The ability to communicate via satellite through standard mobile phones will reduce barriers to entry and help bridge the digital divide, while MNOs stand to gain by boosting customer satisfaction, reducing costs, and unlocking new revenue opportunities.

“D2D can have both challenges and opportunities for MNOs,” explains Martin Coleman, partner, Colem Engineering. “On one hand, it may pose competition to MNOs in areas where satellite connectivity becomes a viable alternative to terrestrial mobile networks. On the other, MNOs can leverage D2D technology to enhance their service offerings. They can integrate satellite connectivity into their networks, providing seamless handover between terrestrial and satellite connections. This hybrid approach can ensure continuous coverage in remote or underserved areas, offering a more comprehensive service.”

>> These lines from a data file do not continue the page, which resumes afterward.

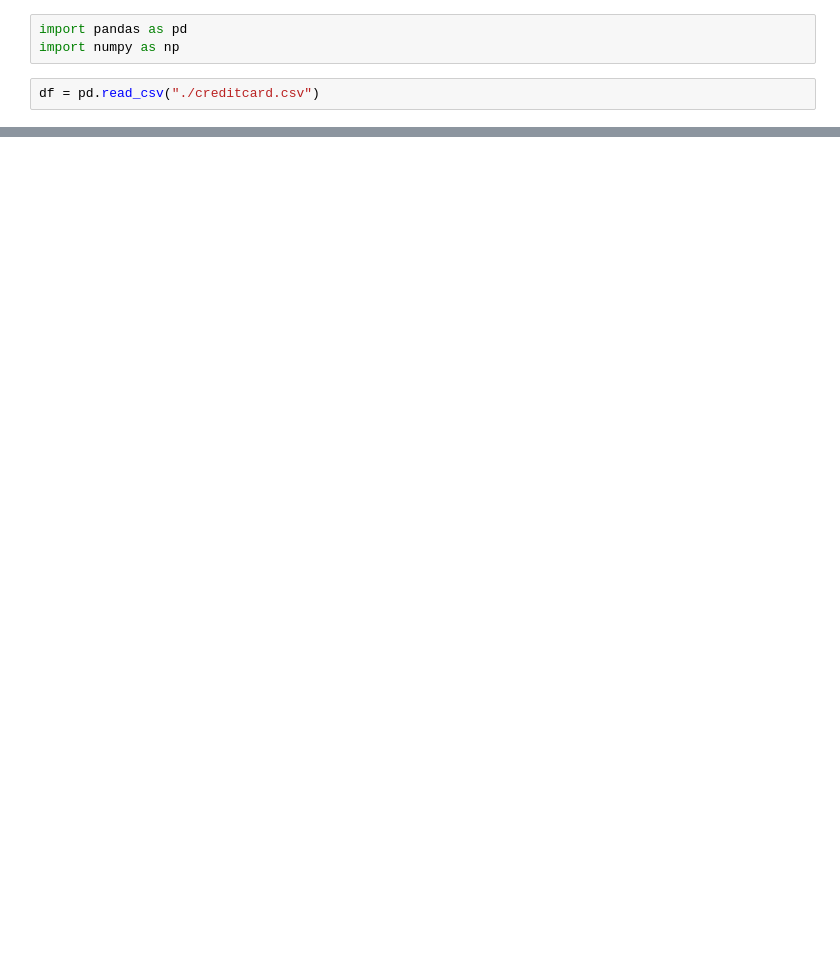
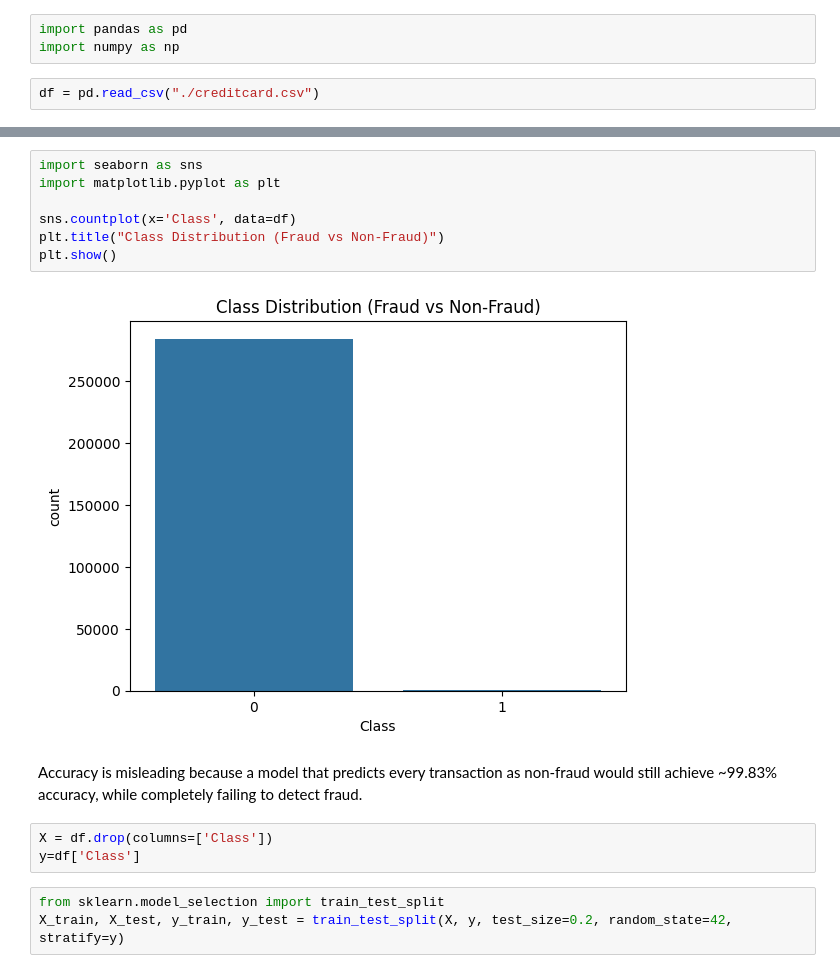
Before and after one commit to Shreyansh-Singh-code/ml-pos-system, a Jupyter notebook: fraud-detection/initialize.ipynb, the cells around one changed output, grey strips where cells are left out. Drawn from its saved outputs; the diff is of its cells as text; blank space fills up the shorter version.

```diff
--- a/fraud-detection/initialize.ipynb
+++ b/fraud-detection/initialize.ipynb
@@ -29,0 +59,17 @@ df.shape
+# %%
+import seaborn as sns
+import matplotlib.pyplot as plt
+
+sns.countplot(x='Class', data=df)
+plt.title("Class Distribution (Fraud vs Non-Fraud)")
+plt.show()
+# %% [output]
+[figure, added]
+# %% [markdown]
+Accuracy is misleading because a model that predicts every transaction as non-fraud would still achieve ~99.83% accuracy, while completely failing to detect fraud.
+# %%
+X = df.drop(columns=['Class'])
+y=df['Class']
+# %%
+from sklearn.model_selection import train_test_split
+X_train, X_test, y_train, y_test = train_test_split(X, y, test_size=0.2, random_state=42, stratify=y)
```
Also changed, not shown: parts of 38 cells of this notebook, 5 other files.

“The D2D technology is interesting,” agrees Kharod. “We think that High Altitude Platform Station (HAPS) could address a need from customers to achieve MNO D2D capabilities and performance (5G/6G) from the stratosphere. D2D is a nascent technology, and some technological and regulatory challenges need to be fixed, but this could, ultimately, help drive cost down and open new markets, helping respond to the needs of MNOs in the region.”

While the technology is still developing, there have been many big partnership announcements in recent months, and the world’s first seamless 5G D2D connection across different network layers into the stratosphere, space and back was achieved in Croatia earlier this year. Deutsche Telekom’s mobile service provided from the stratosphere took the backhaul path via Intelsat’s satellite and its ground infrastructure to the backbone network or directly to the ground station. The data transfer started with a standard 5G cell phone over a 20MHz channel. In the airspace above Pula, Croatia, Deutsche Telekom achieved data speeds of up to 200Mbps.

D2D is expected to unlock extraordinary opportunities, although adoption will depend on factors like cost, reliability, terrestrial alternatives, policy makers, and market dynamics.

“The impact of satellite-to-device technology in southern Asia can be transformative, enabling connectivity in remote areas, enhancing disaster resilience, and fostering IoT deployments,” concludes Coleman.

Cost is key

Satellite can play a huge role in enabling essential services, although its use has traditionally been hindered due to the hefty price tag. However, while terrestrial infrastructure remains less expensive on a cost per bit level, its deployment is often price prohibitive due to small, dispersed communities, or challenges arising from the natural landscape itself – such as southern Asia’s many islands - rendering satellite the only viable option.

Recent advances in satellite and ground equipment technologies have led to better economics, says Kharod. “We have also developed cellular backhaul managed services for MNOs to back up and build out 2G, 3G, 4G, 5G, and IoT coverage anywhere, in less time and more cost-efficiently than when relying on terrestrial backhaul alone. Connectivity cost should not take over quality, and this is why we are working on innovations to make satellite more affordable.”

The combination of plummeting cost per bit for satellite capacity, and reduced ground station equipment prices herald a new era for connecting southern Asia’s more challenging locations. However, investments will still be significant in cost. A combined effort will be required from government and industry to ensure that growing connectivity demands are met, without breaking the bank.

“Responding to the growing connectivity needs of the region will require a concerted effort,” concludes Kharod. “We believe that partnerships between satellite communications companies and governments will enable to bring together complementary capabilities, playing a crucial role in delivering the much-needed connectivity.”